Prawns have something of a mixed reputation as a sea fishing bait in the UK and are fairly widely used in some areas of the UK and little used in others. Despite this, they can be an extremely effective bait for a wide range of species such as dab, flounder, wrasse, coalfish, dogfish and whiting, as well as larger species such as cod and bass.
It stands to reason that as prawns are found around all of the UK coastline then fish will naturally come across this source of food and therefore be receptive to feeding on it. Prawns can be gathered from beaches around the UK, or bought from supermarkets, fishmongers and some bait retailers.
Gathering and Buying Prawns
Prawns can be gathered from around the British Isles. Like gathering peeler crab this can be a long and drawn out process which sometimes results in meagre rewards. One approach is to use a small net with a long handle (such as the type used to catch fish from a garden pond) and go through rock pools looking for prawns. They will sometimes be found amongst or behind seaweed or underneath rocks. However, finding the area which contains prawns can prove difficult, and, as stated, a long time can be spent to collect only a small number of prawns.
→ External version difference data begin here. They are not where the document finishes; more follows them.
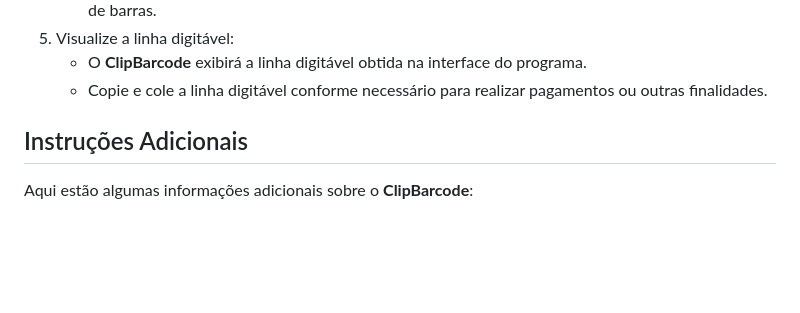
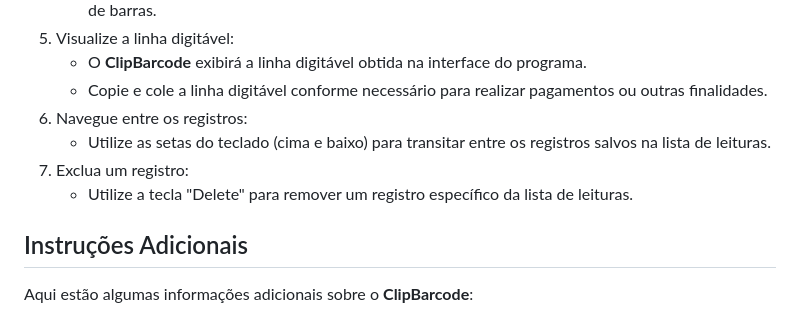
Before and after one commit to viniciusccosta/ClipBarcode, a Markdown page: README.md, the part around the change. Drawn GitHub-style; blank space fills up the shorter version.

Commit message:
Atualização do README contendo a exclusão de registros.

```diff
--- a/README.md
+++ b/README.md
@@ -43,6 +43,10 @@ Para instalar o **ClipBarcode**, siga as etapas abaixo:
 5. Visualize a linha digitável:
     - O **ClipBarcode** exibirá a linha digitável obtida na interface do programa.
     - Copie e cole a linha digitável conforme necessário para realizar pagamentos ou outras finalidades.
+6. Navegue entre os registros:
+    - Utilize as setas do teclado (cima e baixo) para transitar entre os registros salvos na lista de leituras.
+7. Exclua um registro:
+    - Utilize a tecla "Delete" para remover um registro específico da lista de leituras.
 
 ## Instruções Adicionais
 
```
Another method is to use a push net. This is a triangular net with a long handle which is pushed through shallow sand to gather up any prawns which are found there. It can be necessary to put on a set of waders and go out into some depth of water to get to areas where prawns are present. Again, this is a fair amount of work and effort but can produce a decent number of prawns. If prawns are to be used live this is obviously the only way to collect them. Anyone collecting prawns should always check local by-laws and regulation to ensure that the gathering of prawns is permitted. To use prawns as a bottom fished bait it is much easier is to buy prawns from a fishmonger or supermarket where they are available fresh and frozen. While some anglers report that cooked prawns get results it is always best to go for raw prawns as these are closer to the actual wild prawns that fish will be feeding on.
Freshly caught prawns can be kept alive by keeping them in a bucket of seawater but it must have an aerator pump attached – the prawns will soon die without this. If stored correctly in this manner the prawns will live for a day or two. Freshly caught prawns can also be frozen for future use. If prawns have been bought from a supermarket in frozen form they can simply be kept in the freezer and defrosted prior to use, whereas refrigerated prawns can be used straight out of the packet.
If live prawns are available they are best used as a float fishing bait where they will account for catches of species such as wrasse, pollock and bass. Set up the float rig and hook the prawn once through one of the segments near to its tail. This will allow the prawn to wriggle about and the movement will attract predatory fish. Although prawns hooked in this manner will not by any means stand up to powerful casting they will certainly survive a short lob out into deep water from a rock mark, and will still be alive to wriggle and move. Prawn baits presented in this manner can work particularly well when they are fished down a harbour or pier wall, or along a rock ledge where fish will be looking for food. Alternatively, a prawn presented under a float can be allowed to move in the tide until it is noticed by a fish.
Refrigerated or defrosted prawns can also be used for float fishing but they are also effective as a bait for fishing. Here they will attract most fish species which feed on the seabed with cod, coalfish, pollock, bass, whiting, all species of flatfish and many other species all being caught on prawn baits.
If prawns are large a single prawn can be used, or multiple small prawns can be used on the same hook to create a bigger bait for species such as cod and bass. The presentation will be improved by clipping prawn baits behind an impact shield to protect them from impact with the water. While refrigerated prawns are relatively firm many anglers prefer to secure them to the hook with bait elastic such as Koike Bait Elastic. Frozen prawns are often softer once defrosted so anglers fishing with these almost always use bait cotton or elastic. Prawns can, of course, be used as part of a cocktail bait with prawns being paired up with practically any other sea fishing bait to provide a cocktail bait which will attract a number of different species.